Exercise
Every single record needs to be restated word for word.

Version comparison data
◇ ◇ ◇

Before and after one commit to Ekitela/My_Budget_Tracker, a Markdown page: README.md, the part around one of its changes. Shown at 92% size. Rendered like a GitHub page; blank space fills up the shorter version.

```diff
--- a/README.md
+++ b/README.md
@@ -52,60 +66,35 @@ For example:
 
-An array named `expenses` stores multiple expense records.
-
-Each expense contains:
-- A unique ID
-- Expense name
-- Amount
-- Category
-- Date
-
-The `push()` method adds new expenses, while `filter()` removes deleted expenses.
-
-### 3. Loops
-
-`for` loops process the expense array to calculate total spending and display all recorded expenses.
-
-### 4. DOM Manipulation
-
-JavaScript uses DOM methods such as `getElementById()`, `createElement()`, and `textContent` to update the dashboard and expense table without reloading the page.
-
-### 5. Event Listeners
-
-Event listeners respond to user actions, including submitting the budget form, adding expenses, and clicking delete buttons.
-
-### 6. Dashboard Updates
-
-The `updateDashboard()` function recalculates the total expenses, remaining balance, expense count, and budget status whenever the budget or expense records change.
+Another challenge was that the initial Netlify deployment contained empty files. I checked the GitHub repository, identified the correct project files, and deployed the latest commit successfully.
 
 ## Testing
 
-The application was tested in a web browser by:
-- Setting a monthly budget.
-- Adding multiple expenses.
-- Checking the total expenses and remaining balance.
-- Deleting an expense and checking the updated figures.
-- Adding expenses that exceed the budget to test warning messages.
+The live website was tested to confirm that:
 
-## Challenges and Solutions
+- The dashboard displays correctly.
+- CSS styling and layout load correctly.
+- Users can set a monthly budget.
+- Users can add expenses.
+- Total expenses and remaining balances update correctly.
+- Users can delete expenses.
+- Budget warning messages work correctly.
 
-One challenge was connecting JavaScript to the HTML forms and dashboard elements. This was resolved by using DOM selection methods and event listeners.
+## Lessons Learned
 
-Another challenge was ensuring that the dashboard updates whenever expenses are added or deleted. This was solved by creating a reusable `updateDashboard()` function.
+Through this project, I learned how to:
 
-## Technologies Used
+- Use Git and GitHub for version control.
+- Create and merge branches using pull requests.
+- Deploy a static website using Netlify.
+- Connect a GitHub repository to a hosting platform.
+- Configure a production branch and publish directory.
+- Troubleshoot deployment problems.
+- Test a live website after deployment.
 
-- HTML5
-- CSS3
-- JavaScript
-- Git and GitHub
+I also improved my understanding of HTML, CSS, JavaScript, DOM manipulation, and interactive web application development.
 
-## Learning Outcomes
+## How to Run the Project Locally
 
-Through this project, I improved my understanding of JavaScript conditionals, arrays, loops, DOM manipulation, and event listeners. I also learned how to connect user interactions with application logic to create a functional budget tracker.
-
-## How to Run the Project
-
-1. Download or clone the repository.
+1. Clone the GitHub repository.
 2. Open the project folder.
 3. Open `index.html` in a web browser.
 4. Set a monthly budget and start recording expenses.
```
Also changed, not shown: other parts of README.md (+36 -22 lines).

◇ ◇ ◇

Result of this task
Before and after one commit to Ekitela/My_Budget_Tracker, a Markdown page: README.md, the part around one of its changes. Shown at 92% size. Rendered like a GitHub page; blank space fills up the shorter version.

```diff
--- a/README.md
+++ b/README.md
@@ -52,60 +66,35 @@ For example:
 
-An array named `expenses` stores multiple expense records.
-
-Each expense contains:
-- A unique ID
-- Expense name
-- Amount
-- Category
-- Date
-
-The `push()` method adds new expenses, while `filter()` removes deleted expenses.
-
-### 3. Loops
-
-`for` loops process the expense array to calculate total spending and display all recorded expenses.
-
-### 4. DOM Manipulation
-
-JavaScript uses DOM methods such as `getElementById()`, `createElement()`, and `textContent` to update the dashboard and expense table without reloading the page.
-
-### 5. Event Listeners
-
-Event listeners respond to user actions, including submitting the budget form, adding expenses, and clicking delete buttons.
-
-### 6. Dashboard Updates
-
-The `updateDashboard()` function recalculates the total expenses, remaining balance, expense count, and budget status whenever the budget or expense records change.
+Another challenge was that the initial Netlify deployment contained empty files. I checked the GitHub repository, identified the correct project files, and deployed the latest commit successfully.
 
 ## Testing
 
-The application was tested in a web browser by:
-- Setting a monthly budget.
-- Adding multiple expenses.
-- Checking the total expenses and remaining balance.
-- Deleting an expense and checking the updated figures.
-- Adding expenses that exceed the budget to test warning messages.
+The live website was tested to confirm that:
 
-## Challenges and Solutions
+- The dashboard displays correctly.
+- CSS styling and layout load correctly.
+- Users can set a monthly budget.
+- Users can add expenses.
+- Total expenses and remaining balances update correctly.
+- Users can delete expenses.
+- Budget warning messages work correctly.
 
-One challenge was connecting JavaScript to the HTML forms and dashboard elements. This was resolved by using DOM selection methods and event listeners.
+## Lessons Learned
 
-Another challenge was ensuring that the dashboard updates whenever expenses are added or deleted. This was solved by creating a reusable `updateDashboard()` function.
+Through this project, I learned how to:
 
-## Technologies Used
+- Use Git and GitHub for version control.
+- Create and merge branches using pull requests.
+- Deploy a static website using Netlify.
+- Connect a GitHub repository to a hosting platform.
+- Configure a production branch and publish directory.
+- Troubleshoot deployment problems.
+- Test a live website after deployment.
 
-- HTML5
-- CSS3
-- JavaScript
-- Git and GitHub
+I also improved my understanding of HTML, CSS, JavaScript, DOM manipulation, and interactive web application development.
 
-## Learning Outcomes
+## How to Run the Project Locally
 
-Through this project, I improved my understanding of JavaScript conditionals, arrays, loops, DOM manipulation, and event listeners. I also learned how to connect user interactions with application logic to create a functional budget tracker.
-
-## How to Run the Project
-
-1. Download or clone the repository.
+1. Clone the GitHub repository.
 2. Open the project folder.
 3. Open `index.html` in a web browser.
 4. Set a monthly budget and start recording expenses.
```
Also changed, not shown: other parts of README.md (+36 -22 lines).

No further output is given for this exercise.